- Homeowners are 85 percent more likely to use a flood insurance policy during the span of a 30-year mortgage rather than a homeowner’s policy.
- More than 20 percent of NFIP claims are submitted by people who own property outside of high-risk areas.
- If you live in an area with a high risk of flooding, you have a 25 percent chance of your home being flooded over a 30-year mortgage. In moderate- to low-risk zones, the chance of flooding is lower but still present.
Source: National Flood Insurance Program figures for U.S.
Benefits of Flood Insurance Compared to Disaster Assistance
- You are in control. Flood insurance claims are paid even when there is no federal disaster declaration.
- There is no payback requirement.
- Flood insurance policies are continuous, and are not non-renewed or canceled for repeat losses.
- Flood insurance reimburses you for all covered building losses up to $250,000 for residential structures and up to $500,000 for non-residential structures. Contents
- coverage is also available up to $100,000 for residential structures and up to $500,000 for non-residential structures.
- In Missouri, the average premium for a flood insurance policy is about $1,000 annually. In moderate to low risk zones (preferred risk policies), annual premiums can be less than $200.
- Most forms of federal disaster assistance require a federal disaster declaration.
- Federal disaster declarations are not awarded in all flooding events.
- The most common form of assistance is a loan that must be repaid with interest.
- The duration of a Small Business Administration (SBA) disaster home loan could extend to 30 years.

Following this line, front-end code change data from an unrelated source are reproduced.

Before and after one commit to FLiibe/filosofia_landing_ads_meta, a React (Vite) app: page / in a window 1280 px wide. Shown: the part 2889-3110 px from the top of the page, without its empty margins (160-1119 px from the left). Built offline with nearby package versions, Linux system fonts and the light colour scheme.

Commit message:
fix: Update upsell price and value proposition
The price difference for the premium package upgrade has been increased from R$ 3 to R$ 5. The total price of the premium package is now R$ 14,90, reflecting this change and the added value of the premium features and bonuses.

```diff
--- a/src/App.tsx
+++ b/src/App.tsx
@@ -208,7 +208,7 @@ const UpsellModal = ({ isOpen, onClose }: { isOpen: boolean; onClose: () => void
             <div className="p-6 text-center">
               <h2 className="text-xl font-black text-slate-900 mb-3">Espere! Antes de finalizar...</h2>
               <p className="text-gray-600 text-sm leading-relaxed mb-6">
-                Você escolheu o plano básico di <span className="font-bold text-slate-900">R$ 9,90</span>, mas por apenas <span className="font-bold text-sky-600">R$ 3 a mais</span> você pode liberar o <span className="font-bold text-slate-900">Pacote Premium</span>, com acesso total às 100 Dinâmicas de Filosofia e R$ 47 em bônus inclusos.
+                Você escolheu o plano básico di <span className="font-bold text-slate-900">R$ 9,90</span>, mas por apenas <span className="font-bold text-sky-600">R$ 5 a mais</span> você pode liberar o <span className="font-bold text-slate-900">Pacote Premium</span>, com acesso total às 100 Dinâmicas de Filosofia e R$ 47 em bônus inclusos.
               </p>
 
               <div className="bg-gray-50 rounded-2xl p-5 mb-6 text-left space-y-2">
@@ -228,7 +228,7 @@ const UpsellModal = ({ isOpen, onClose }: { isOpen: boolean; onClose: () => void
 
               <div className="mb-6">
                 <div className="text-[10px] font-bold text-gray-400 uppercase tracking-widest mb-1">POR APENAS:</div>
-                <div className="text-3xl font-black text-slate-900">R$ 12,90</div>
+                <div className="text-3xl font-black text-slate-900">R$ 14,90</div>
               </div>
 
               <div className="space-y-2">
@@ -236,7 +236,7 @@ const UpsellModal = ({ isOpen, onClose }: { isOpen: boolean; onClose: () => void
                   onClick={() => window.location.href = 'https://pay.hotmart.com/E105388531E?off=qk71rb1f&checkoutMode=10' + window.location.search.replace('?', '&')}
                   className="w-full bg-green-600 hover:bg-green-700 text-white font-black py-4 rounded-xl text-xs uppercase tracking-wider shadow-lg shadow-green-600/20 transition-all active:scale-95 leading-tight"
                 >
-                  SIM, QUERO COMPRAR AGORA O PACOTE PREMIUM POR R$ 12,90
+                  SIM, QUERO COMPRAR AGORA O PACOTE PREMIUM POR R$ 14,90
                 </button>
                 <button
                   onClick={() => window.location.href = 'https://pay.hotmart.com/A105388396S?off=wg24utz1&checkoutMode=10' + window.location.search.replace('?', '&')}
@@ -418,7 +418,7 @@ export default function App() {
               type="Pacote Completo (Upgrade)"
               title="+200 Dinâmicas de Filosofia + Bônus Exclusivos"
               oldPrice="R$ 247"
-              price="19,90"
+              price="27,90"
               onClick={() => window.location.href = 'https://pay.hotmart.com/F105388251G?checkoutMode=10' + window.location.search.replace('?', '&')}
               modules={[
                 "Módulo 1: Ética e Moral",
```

- The average federal Individuals and Households Program assistance award for federal disaster declarations for flooding in 2008 was less than $4,000.
Find more NFIP information and resources on FEMA's National Flood Insurance Program website.
For people who live in a mapped high-risk Special Flood Hazard Area (SFHA), federal law compels federally backed mortgage lenders to require mortgagees to purchase flood insurance. SEMA Floodplain Management Section works with communities that participate in the NFIP to ensure compliance with program requirements.
SEMA also is a Cooperating Technical Partner (CTP) with FEMA in the production of Digital Flood Insurance Rate Maps (DFIRM) under the federal Risk Mapping, Assessment and Planning (Risk MAP) program. In addition, the section partners with the Missouri Floodplain and Stormwater Managers Association (MfSMA) and other professional organizations to offer NFIP training for local floodplain administrators, planners, insurance agents, elected officials, lenders, realtors, engineers and surveyors.